Randomized Phase II Study of Irinotecan and Cetuximab with or without Vemurafenib in BRAF Mutant Metastatic Colon Cancer
The purpose of this screening step is to perform a genetic test on your colorectal cancer tumor sample to see if it has a specific genetic mutation called BRAF. BRAF is a human gene that makes a protein called B-raf. This protein is involved in sending signals to the cells which direct cell growth. BRAF tumor testing is common for this type of cancer. The performance of the test is not part of the research question in this study. If your tissue has a BRAF mutation, you will be eligible to participate in the next part of the study.
We expect that about 440 patients will get this screening for this study and expect that about 78 patients will go on to the treatment part of the study nationally. Approximately 4 patients will take part at The University of Arizona Cancer Center.
The purpose of the treatment part of the study is to compare any good and bad effects of using vemurafenib along with the usual chemotherapy approach alone. The addition of vemurafenib to the usual chemotherapy could shrink your cancer, but it could also cause side effects.
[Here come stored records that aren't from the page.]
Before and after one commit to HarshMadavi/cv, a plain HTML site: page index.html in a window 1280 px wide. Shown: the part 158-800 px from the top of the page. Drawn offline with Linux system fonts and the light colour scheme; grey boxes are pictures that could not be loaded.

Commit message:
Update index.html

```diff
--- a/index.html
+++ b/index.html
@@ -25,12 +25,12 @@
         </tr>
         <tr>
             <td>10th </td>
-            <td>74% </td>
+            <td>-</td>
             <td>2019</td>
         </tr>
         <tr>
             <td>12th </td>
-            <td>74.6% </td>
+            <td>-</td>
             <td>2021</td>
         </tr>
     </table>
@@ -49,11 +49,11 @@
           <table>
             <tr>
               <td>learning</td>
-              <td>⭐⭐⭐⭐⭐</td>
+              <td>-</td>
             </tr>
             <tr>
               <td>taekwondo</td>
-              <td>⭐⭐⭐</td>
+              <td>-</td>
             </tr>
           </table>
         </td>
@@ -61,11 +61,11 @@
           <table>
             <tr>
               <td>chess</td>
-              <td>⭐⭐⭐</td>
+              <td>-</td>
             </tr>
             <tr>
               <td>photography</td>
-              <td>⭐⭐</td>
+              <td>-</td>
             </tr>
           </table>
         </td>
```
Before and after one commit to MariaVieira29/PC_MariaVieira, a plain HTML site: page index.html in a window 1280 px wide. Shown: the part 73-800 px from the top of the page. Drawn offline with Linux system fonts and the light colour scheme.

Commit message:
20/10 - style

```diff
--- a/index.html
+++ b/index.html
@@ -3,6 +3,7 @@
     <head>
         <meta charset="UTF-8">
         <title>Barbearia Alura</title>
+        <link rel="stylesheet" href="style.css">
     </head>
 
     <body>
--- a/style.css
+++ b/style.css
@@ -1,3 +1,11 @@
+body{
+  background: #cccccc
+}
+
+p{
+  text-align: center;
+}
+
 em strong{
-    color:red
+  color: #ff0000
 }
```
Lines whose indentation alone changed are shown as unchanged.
This study will allow the researchers to know whether this different approach is better, the same, or worse than the usual approach.
Study phase: II
Basic eligibility criteria:
Please contact the study coordinator for additional eligibility information.
Adults, 18+ with histologically or cytologically documented adenocarcinoma of the colon or rectum that is either metastatic, or locally advanced and unresectable.
Primary disease category: Cancer
Protocol number: S1406
Projected enrollment dates: May 2015 to May 2017
Official study title: Randomized Phase II Study of Irinotecan and Cetuximab with or without Vemurafenib in BRAF Mutant Metastatic Colon Cancer